• _About this task_:
Give the data again word for word; drop the pictures.
━━ Data provided ━━
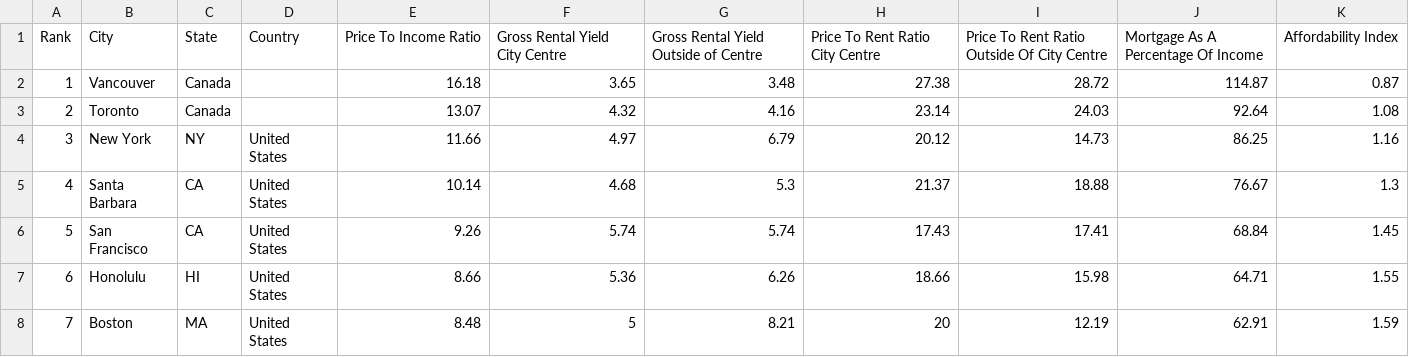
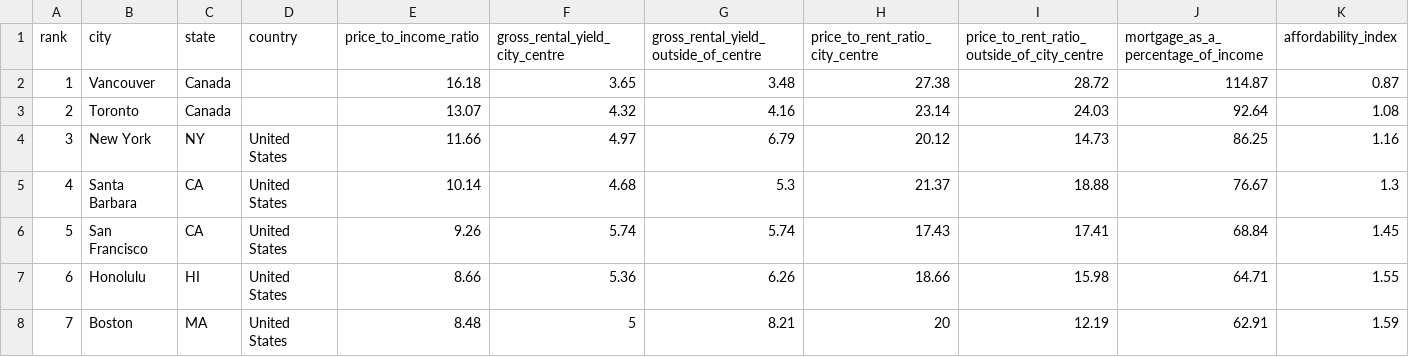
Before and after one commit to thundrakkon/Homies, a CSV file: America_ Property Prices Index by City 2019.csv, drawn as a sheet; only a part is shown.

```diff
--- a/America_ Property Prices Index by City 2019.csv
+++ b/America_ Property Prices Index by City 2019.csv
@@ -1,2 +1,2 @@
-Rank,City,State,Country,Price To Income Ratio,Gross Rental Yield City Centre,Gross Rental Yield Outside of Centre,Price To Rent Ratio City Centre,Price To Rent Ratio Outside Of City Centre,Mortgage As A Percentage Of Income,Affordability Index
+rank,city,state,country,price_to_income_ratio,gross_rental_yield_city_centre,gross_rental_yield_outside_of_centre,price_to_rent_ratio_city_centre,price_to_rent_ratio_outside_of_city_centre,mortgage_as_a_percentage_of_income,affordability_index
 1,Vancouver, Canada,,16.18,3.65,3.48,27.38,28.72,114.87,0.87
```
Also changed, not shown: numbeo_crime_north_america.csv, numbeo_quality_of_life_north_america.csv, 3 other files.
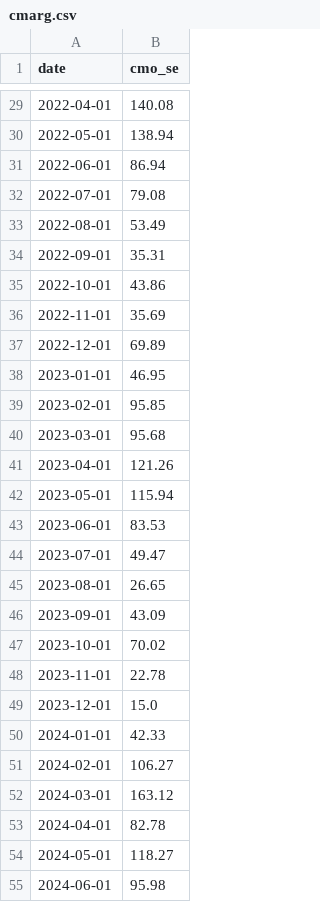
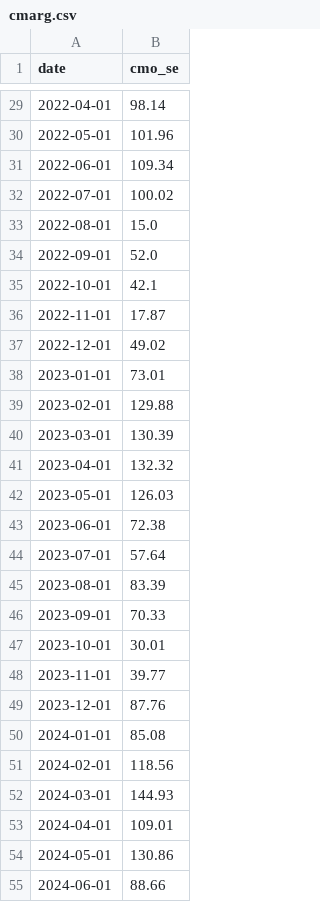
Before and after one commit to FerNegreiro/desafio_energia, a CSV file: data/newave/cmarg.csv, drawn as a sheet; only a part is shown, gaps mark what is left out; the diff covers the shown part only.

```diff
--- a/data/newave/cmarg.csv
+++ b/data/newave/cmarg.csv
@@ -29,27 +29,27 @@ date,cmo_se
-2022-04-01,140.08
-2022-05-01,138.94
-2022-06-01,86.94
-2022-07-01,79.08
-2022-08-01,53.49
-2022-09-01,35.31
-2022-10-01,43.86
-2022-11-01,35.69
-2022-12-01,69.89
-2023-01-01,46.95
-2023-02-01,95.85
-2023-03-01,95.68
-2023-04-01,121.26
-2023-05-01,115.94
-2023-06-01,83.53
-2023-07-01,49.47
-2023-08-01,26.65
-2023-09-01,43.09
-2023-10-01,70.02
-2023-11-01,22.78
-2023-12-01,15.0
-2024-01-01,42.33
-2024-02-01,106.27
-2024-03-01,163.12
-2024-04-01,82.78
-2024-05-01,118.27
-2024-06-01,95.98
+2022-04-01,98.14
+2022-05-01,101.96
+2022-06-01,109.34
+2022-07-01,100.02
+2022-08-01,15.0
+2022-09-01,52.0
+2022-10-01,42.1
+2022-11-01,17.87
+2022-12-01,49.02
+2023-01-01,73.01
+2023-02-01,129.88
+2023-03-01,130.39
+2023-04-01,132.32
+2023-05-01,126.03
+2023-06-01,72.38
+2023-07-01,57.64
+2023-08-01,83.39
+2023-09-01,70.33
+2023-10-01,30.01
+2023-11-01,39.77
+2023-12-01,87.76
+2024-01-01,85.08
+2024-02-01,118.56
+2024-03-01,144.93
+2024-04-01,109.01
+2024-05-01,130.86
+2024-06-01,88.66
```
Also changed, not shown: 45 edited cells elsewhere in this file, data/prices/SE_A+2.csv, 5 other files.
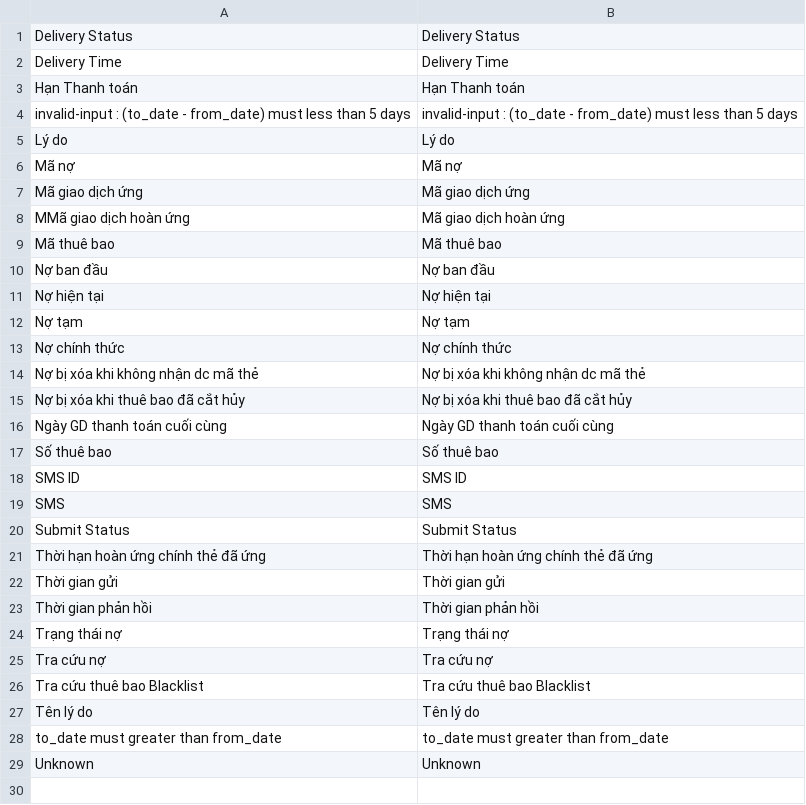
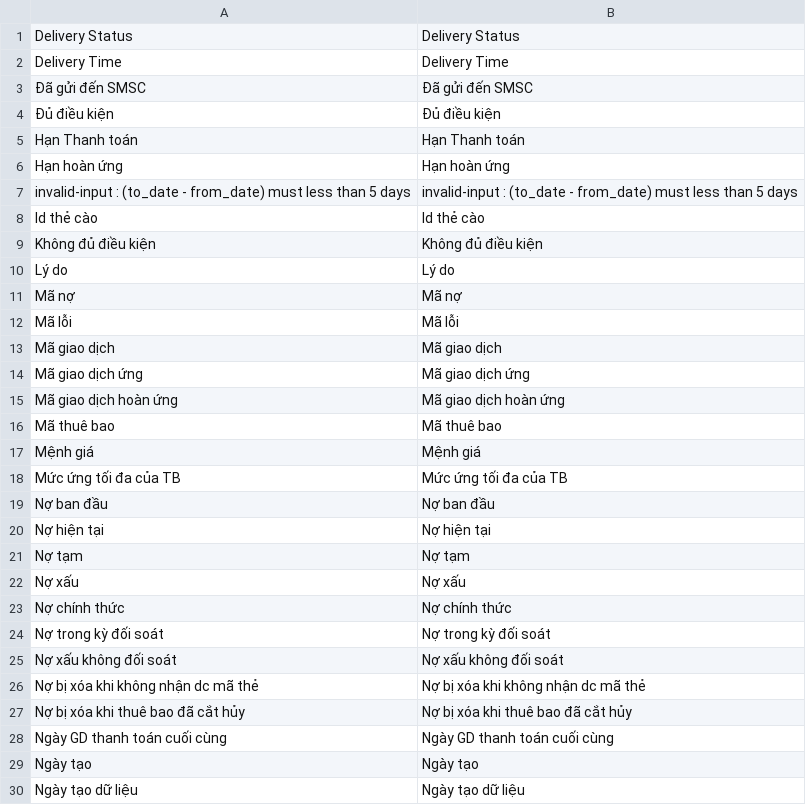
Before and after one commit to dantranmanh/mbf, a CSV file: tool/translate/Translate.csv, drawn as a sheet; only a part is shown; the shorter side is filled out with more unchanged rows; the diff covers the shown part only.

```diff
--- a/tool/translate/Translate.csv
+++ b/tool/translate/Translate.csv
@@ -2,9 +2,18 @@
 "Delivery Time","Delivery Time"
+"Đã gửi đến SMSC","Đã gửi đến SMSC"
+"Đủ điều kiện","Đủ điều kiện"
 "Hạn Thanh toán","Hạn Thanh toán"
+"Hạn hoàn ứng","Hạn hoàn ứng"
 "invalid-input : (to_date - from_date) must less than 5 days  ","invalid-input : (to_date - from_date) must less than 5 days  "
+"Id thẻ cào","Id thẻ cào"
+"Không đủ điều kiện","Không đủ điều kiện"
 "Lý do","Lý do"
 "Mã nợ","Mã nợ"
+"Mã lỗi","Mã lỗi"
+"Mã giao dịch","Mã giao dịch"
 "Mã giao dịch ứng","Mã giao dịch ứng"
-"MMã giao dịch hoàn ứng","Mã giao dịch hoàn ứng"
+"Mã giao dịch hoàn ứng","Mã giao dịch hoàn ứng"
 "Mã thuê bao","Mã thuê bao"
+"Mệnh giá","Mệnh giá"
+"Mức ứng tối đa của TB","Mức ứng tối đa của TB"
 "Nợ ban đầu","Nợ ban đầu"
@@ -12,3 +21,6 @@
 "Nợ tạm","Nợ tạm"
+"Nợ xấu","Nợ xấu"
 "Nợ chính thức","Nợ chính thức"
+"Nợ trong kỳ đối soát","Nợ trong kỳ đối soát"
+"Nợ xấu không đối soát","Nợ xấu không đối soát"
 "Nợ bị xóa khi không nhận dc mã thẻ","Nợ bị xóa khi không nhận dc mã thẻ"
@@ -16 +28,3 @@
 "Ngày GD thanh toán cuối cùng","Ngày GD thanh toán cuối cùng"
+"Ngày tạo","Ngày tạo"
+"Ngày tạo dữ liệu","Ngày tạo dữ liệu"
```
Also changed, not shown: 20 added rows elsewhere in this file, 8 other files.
━━━
• _Written solution_:
Before and after one commit to thundrakkon/Homies, a CSV file: America_ Property Prices Index by City 2019.csv, drawn as a sheet; only a part is shown.

```diff
--- a/America_ Property Prices Index by City 2019.csv
+++ b/America_ Property Prices Index by City 2019.csv
@@ -1,2 +1,2 @@
-Rank,City,State,Country,Price To Income Ratio,Gross Rental Yield City Centre,Gross Rental Yield Outside of Centre,Price To Rent Ratio City Centre,Price To Rent Ratio Outside Of City Centre,Mortgage As A Percentage Of Income,Affordability Index
+rank,city,state,country,price_to_income_ratio,gross_rental_yield_city_centre,gross_rental_yield_outside_of_centre,price_to_rent_ratio_city_centre,price_to_rent_ratio_outside_of_city_centre,mortgage_as_a_percentage_of_income,affordability_index
 1,Vancouver, Canada,,16.18,3.65,3.48,27.38,28.72,114.87,0.87
```
Also changed, not shown: numbeo_crime_north_america.csv, numbeo_quality_of_life_north_america.csv, 3 other files.
Before and after one commit to FerNegreiro/desafio_energia, a CSV file: data/newave/cmarg.csv, drawn as a sheet; only a part is shown, gaps mark what is left out; the diff covers the shown part only.

```diff
--- a/data/newave/cmarg.csv
+++ b/data/newave/cmarg.csv
@@ -29,27 +29,27 @@ date,cmo_se
-2022-04-01,140.08
-2022-05-01,138.94
-2022-06-01,86.94
-2022-07-01,79.08
-2022-08-01,53.49
-2022-09-01,35.31
-2022-10-01,43.86
-2022-11-01,35.69
-2022-12-01,69.89
-2023-01-01,46.95
-2023-02-01,95.85
-2023-03-01,95.68
-2023-04-01,121.26
-2023-05-01,115.94
-2023-06-01,83.53
-2023-07-01,49.47
-2023-08-01,26.65
-2023-09-01,43.09
-2023-10-01,70.02
-2023-11-01,22.78
-2023-12-01,15.0
-2024-01-01,42.33
-2024-02-01,106.27
-2024-03-01,163.12
-2024-04-01,82.78
-2024-05-01,118.27
-2024-06-01,95.98
+2022-04-01,98.14
+2022-05-01,101.96
+2022-06-01,109.34
+2022-07-01,100.02
+2022-08-01,15.0
+2022-09-01,52.0
+2022-10-01,42.1
+2022-11-01,17.87
+2022-12-01,49.02
+2023-01-01,73.01
+2023-02-01,129.88
+2023-03-01,130.39
+2023-04-01,132.32
+2023-05-01,126.03
+2023-06-01,72.38
+2023-07-01,57.64
+2023-08-01,83.39
+2023-09-01,70.33
+2023-10-01,30.01
+2023-11-01,39.77
+2023-12-01,87.76
+2024-01-01,85.08
+2024-02-01,118.56
+2024-03-01,144.93
+2024-04-01,109.01
+2024-05-01,130.86
+2024-06-01,88.66
```
Also changed, not shown: 45 edited cells elsewhere in this file, data/prices/SE_A+2.csv, 5 other files.
Before and after one commit to dantranmanh/mbf, a CSV file: tool/translate/Translate.csv, drawn as a sheet; only a part is shown; the shorter side is filled out with more unchanged rows; the diff covers the shown part only.

```diff
--- a/tool/translate/Translate.csv
+++ b/tool/translate/Translate.csv
@@ -2,9 +2,18 @@
 "Delivery Time","Delivery Time"
+"Đã gửi đến SMSC","Đã gửi đến SMSC"
+"Đủ điều kiện","Đủ điều kiện"
 "Hạn Thanh toán","Hạn Thanh toán"
+"Hạn hoàn ứng","Hạn hoàn ứng"
 "invalid-input : (to_date - from_date) must less than 5 days  ","invalid-input : (to_date - from_date) must less than 5 days  "
+"Id thẻ cào","Id thẻ cào"
+"Không đủ điều kiện","Không đủ điều kiện"
 "Lý do","Lý do"
 "Mã nợ","Mã nợ"
+"Mã lỗi","Mã lỗi"
+"Mã giao dịch","Mã giao dịch"
 "Mã giao dịch ứng","Mã giao dịch ứng"
-"MMã giao dịch hoàn ứng","Mã giao dịch hoàn ứng"
+"Mã giao dịch hoàn ứng","Mã giao dịch hoàn ứng"
 "Mã thuê bao","Mã thuê bao"
+"Mệnh giá","Mệnh giá"
+"Mức ứng tối đa của TB","Mức ứng tối đa của TB"
 "Nợ ban đầu","Nợ ban đầu"
@@ -12,3 +21,6 @@
 "Nợ tạm","Nợ tạm"
+"Nợ xấu","Nợ xấu"
 "Nợ chính thức","Nợ chính thức"
+"Nợ trong kỳ đối soát","Nợ trong kỳ đối soát"
+"Nợ xấu không đối soát","Nợ xấu không đối soát"
 "Nợ bị xóa khi không nhận dc mã thẻ","Nợ bị xóa khi không nhận dc mã thẻ"
@@ -16 +28,3 @@
 "Ngày GD thanh toán cuối cùng","Ngày GD thanh toán cuối cùng"
+"Ngày tạo","Ngày tạo"
+"Ngày tạo dữ liệu","Ngày tạo dữ liệu"
```
Also changed, not shown: 20 added rows elsewhere in this file, 8 other files.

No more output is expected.